Anyway, I work hard to not cry with friends and family. Crying in public gets you stared at and makes people concerned – I had enough of that on Saturday thanks to a horrible headache that made me forget more words as the long (AND AWESOME) day went on.
So imagine my apprehension at meeting my new nephew in three days. My sister is having a caesarean tomorrow because the baby is breech. I can’t go to her immediately because I sadly have to give presentations to lots of people tomorrow and Thursday – I’m apprehensive about that too. Explaining stuff to people on a stage when my sister is giving birth, whilst also still attempting to not trip up over or forget words.

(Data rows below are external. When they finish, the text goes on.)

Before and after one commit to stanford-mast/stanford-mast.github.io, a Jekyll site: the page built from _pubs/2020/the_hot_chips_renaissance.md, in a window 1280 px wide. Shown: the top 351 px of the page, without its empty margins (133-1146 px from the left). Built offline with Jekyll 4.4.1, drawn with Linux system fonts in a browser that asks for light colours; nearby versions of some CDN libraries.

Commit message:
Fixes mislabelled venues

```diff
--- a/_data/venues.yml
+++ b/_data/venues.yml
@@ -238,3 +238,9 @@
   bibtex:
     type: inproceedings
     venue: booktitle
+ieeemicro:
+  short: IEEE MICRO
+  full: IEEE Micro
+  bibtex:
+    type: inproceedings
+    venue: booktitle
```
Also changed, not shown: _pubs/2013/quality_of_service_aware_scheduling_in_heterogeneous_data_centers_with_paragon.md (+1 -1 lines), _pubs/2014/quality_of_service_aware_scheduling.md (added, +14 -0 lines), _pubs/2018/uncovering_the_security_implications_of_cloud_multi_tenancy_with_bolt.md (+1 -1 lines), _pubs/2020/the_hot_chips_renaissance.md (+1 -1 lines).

I’m so looking forward to meeting him. I’ve said before here how much I have enjoyed observing my sister’s pregnancy. I’ve loved it. She has let me watch her, sit with my hands on her bump, cuddle her a tad too frequently, ask ALL the questions. I’m partly emotional because this big thing is happening in our family and to my little sister. I’m partly emotional because she’s fucking amazing. I get excited about making a scarf from string – she made a person. A whole person lived inside her and grew from nothing and has a personality and likes to stick his arse out, distorting his mother’s tummy into a weird shape, and has been too lazy to bother turning over for that whole birth thing. I’m partly emotional because she’s going to be a mother and she’s all grown up and I remember bathing her and changing her nappy and tickling her and holding her when she cried and picking her up when she fell. I’m partly emotional because I’m going to hold a wee baby and babies are fantastic and he’s going to have a whole life and I’m going to get to hold him almost at the start of that life. I’m partly emotional because I will always be the aunty. I’ll never know what my sister knows, I’ll never feel what my sister feels.

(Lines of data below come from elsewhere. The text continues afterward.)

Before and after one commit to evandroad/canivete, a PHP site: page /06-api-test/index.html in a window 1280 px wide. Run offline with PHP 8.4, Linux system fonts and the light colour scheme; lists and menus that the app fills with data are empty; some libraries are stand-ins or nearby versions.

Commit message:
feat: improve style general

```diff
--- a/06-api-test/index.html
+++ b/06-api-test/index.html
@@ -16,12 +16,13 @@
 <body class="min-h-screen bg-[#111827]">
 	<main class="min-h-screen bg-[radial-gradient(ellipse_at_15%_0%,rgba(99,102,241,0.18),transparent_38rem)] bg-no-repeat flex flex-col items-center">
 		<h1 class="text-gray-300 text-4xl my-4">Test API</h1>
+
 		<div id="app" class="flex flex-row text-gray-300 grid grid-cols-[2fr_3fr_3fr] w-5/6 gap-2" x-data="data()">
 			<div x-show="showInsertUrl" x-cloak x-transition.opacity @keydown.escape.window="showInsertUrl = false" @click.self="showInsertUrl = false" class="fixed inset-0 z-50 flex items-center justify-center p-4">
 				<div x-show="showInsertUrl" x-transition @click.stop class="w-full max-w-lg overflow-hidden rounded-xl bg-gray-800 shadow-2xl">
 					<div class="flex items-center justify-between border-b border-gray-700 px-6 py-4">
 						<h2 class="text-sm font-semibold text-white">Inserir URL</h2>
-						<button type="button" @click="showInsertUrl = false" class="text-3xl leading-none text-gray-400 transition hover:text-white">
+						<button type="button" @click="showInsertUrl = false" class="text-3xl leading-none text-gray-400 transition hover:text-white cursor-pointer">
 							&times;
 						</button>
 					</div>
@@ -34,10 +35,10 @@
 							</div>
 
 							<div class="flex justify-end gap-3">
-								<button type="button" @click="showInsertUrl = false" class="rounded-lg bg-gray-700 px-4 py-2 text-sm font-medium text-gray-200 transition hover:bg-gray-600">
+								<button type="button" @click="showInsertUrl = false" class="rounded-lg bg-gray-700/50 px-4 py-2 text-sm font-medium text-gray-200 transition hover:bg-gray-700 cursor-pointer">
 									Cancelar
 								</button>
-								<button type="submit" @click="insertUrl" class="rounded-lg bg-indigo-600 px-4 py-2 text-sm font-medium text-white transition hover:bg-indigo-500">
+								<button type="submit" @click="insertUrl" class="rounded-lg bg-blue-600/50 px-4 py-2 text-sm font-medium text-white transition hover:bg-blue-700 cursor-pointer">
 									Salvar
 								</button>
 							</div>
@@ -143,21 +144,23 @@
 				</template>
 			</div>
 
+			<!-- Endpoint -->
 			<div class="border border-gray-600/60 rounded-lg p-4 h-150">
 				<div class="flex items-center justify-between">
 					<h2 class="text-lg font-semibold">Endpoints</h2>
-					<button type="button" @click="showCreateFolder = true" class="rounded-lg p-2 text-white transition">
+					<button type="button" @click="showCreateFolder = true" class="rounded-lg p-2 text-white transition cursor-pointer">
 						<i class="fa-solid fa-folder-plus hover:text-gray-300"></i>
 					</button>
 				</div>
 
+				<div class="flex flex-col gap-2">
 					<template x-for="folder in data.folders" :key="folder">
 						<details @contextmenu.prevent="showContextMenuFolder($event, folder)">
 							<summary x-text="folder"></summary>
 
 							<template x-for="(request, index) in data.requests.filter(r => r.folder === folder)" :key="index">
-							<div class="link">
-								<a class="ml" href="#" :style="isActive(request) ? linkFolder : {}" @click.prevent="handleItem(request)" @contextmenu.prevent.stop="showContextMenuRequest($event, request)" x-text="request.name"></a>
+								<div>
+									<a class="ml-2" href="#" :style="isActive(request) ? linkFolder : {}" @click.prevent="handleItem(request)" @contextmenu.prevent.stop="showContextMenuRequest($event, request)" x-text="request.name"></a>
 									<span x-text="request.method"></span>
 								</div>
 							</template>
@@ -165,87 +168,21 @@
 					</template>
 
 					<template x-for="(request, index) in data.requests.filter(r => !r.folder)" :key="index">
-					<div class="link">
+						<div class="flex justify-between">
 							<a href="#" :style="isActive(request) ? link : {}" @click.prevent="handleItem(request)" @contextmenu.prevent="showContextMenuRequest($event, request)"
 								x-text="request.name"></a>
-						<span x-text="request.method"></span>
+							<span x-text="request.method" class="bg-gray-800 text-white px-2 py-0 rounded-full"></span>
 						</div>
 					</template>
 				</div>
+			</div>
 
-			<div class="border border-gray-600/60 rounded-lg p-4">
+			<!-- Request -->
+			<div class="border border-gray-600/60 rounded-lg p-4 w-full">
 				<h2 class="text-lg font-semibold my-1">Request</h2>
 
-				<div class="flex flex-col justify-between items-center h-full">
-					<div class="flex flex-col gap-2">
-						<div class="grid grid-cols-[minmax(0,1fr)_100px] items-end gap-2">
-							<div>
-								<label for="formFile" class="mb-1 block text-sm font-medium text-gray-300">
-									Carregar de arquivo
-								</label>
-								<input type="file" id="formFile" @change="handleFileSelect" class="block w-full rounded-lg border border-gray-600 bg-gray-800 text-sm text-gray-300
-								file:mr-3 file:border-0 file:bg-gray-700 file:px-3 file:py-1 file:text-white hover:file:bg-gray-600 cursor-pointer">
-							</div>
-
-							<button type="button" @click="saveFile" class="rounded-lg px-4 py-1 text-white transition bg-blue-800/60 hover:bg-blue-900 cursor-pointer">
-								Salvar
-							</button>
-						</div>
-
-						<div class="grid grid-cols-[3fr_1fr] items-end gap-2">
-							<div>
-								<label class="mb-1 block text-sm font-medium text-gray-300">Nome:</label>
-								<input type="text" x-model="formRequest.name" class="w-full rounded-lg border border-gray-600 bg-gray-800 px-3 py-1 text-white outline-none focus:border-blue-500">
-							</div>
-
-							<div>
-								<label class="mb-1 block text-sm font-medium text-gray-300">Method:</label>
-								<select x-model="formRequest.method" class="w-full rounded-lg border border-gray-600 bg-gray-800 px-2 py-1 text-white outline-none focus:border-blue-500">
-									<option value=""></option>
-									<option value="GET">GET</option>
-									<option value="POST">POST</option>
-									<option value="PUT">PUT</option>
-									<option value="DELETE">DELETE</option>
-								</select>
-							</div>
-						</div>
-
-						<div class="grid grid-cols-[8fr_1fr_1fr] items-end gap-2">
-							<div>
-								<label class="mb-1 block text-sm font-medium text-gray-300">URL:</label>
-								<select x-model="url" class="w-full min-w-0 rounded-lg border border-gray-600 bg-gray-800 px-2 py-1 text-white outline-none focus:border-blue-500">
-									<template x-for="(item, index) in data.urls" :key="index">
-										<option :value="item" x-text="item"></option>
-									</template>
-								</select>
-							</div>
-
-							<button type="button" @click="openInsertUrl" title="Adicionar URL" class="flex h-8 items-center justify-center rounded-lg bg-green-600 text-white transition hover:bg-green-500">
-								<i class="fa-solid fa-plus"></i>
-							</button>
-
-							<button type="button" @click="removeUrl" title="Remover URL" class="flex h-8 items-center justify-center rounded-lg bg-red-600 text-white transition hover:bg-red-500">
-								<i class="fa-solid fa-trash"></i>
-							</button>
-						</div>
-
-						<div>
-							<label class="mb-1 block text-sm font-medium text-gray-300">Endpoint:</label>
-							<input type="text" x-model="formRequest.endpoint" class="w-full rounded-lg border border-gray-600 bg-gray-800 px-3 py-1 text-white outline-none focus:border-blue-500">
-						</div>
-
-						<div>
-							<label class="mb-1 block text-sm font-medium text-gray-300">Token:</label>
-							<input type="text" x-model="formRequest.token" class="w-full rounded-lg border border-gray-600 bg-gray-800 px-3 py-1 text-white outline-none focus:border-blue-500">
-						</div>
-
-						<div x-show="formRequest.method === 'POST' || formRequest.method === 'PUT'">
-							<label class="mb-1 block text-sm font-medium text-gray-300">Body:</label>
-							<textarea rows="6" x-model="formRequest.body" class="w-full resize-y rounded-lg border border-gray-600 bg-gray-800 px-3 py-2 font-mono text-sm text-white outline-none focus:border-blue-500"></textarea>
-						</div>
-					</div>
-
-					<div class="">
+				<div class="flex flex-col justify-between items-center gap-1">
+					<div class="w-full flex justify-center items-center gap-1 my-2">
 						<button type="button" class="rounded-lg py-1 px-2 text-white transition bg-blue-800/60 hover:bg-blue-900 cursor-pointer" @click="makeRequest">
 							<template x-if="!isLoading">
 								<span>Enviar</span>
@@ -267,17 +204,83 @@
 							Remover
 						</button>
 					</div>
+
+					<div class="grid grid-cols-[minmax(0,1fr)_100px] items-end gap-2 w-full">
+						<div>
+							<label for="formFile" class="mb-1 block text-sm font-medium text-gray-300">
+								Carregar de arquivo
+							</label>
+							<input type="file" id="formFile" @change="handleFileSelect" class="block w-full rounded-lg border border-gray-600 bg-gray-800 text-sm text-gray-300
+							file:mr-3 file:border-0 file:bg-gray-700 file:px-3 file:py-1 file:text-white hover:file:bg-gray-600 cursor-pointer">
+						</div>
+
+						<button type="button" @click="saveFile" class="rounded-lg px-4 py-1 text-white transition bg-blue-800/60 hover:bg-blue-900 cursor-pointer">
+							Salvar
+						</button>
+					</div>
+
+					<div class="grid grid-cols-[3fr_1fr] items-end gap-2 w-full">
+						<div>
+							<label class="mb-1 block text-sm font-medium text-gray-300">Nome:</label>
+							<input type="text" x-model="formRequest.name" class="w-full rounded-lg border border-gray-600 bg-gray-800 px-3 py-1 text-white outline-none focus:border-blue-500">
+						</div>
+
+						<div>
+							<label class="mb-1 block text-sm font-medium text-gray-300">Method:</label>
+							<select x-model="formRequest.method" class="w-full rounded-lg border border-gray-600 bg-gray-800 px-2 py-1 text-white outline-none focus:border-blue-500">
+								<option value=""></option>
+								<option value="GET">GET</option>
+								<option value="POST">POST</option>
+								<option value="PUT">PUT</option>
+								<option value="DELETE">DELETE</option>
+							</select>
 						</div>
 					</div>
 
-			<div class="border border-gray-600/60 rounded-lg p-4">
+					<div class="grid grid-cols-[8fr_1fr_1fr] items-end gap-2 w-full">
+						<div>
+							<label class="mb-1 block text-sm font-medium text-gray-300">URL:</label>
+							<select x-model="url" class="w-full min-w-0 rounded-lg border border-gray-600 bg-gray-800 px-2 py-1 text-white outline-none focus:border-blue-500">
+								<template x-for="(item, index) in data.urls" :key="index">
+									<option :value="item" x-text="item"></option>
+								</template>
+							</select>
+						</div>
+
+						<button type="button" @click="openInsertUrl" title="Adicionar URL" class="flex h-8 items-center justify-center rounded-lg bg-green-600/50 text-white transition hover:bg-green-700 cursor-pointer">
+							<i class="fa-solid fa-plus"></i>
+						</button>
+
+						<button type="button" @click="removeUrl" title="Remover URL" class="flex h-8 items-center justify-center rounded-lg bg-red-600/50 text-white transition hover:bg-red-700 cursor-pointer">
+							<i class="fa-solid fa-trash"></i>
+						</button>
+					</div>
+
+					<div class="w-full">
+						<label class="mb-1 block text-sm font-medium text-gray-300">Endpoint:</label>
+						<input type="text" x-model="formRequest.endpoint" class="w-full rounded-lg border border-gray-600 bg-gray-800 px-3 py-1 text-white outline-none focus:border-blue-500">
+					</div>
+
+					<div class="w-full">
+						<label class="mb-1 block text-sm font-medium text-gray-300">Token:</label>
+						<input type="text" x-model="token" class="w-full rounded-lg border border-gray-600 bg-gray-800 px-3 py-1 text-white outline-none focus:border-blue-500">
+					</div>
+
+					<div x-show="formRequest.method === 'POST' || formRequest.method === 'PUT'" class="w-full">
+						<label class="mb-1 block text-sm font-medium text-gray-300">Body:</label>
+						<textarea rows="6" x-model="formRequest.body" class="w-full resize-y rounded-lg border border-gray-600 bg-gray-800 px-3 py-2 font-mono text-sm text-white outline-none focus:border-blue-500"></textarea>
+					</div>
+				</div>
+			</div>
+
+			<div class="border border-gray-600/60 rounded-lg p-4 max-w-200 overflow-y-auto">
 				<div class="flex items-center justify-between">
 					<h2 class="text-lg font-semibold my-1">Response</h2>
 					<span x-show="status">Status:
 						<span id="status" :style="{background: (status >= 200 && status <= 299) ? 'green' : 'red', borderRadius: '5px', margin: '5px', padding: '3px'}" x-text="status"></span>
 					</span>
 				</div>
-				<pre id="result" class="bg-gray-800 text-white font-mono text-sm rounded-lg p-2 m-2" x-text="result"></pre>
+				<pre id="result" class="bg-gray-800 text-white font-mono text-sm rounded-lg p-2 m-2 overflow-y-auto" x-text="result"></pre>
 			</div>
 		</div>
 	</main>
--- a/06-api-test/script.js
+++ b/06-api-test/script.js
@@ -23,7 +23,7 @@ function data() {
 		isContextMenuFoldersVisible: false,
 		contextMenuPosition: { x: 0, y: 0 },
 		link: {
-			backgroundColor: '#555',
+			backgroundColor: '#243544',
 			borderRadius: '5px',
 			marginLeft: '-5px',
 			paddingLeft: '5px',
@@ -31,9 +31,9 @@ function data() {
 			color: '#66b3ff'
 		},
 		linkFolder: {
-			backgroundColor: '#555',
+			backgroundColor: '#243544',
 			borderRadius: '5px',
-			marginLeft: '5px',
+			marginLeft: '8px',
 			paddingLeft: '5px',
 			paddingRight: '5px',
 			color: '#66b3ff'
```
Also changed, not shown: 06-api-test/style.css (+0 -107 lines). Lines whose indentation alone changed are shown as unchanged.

Each milestone requires new acceptance. A couple of weeks ago I was at my mum’s church on my birthday and a woman talked during the service about her daughter and the miracle of motherhood because she had been unable to conceive and then all of a sudden she did conceive and it was the most amazing thing ever and her life changed completely and she’s so grateful and isn’t it all just so totally wonderful. I looked at a tree through a coloured window. Then this woman prayed Hannah’s prayer from the Bible. Hannah was a woman who couldn’t have children and then went on to have like a million of them. When this woman started praying her prayer I realised that I was going to cry and couldn’t stop it so I quickly got up, fled the room and took refuge in the loo, that eternal hiding place for the emotionally unstable.

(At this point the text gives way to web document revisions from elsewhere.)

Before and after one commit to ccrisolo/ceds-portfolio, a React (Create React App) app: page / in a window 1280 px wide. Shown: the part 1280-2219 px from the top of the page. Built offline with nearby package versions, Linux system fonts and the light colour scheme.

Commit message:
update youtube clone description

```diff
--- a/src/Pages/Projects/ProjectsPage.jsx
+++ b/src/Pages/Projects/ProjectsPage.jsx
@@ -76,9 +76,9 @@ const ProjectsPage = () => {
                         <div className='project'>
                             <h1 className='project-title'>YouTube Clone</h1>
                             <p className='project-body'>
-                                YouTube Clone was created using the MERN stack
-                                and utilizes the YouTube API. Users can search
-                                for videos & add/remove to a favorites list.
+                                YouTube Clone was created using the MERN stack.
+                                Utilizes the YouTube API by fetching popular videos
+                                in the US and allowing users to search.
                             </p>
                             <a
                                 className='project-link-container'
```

I had to clamber past my pregnant sister to get to the loo, which brings me to another source of apprehension. She is very protective of me and worries that her baby will make me sad. She was anxious about telling me when she fell pregnant, in case I resented her for having something I can’t have. As if I could ever resent my baby sister! I told her as much. Life hands us all different cards and we have to deal with them as best we can. One of my cards is childlessness. One of her cards is becoming a mother at 18 years old. I have been careful not to show any sadness when I have been with her. That may not be fully necessary. I’m realising that my sisters are growing up fast, they’re not the little girls I used to look after. Sometimes they look after me. This little sister told me a few days ago that her son is looking forward to meeting his favourite aunty. :D
I think I’ll have to learn to live alongside my fear of crying in front of people because holding it back this week is proving tricky enough (I just mopped up a stray tear). The main thing is to not cry when I’m on a stage. But if I cry when I meet this new person, I hope my sister knows that although sadness is mixed up in there somewhere, it’s a tiny drop in an ocean of love for her and her child.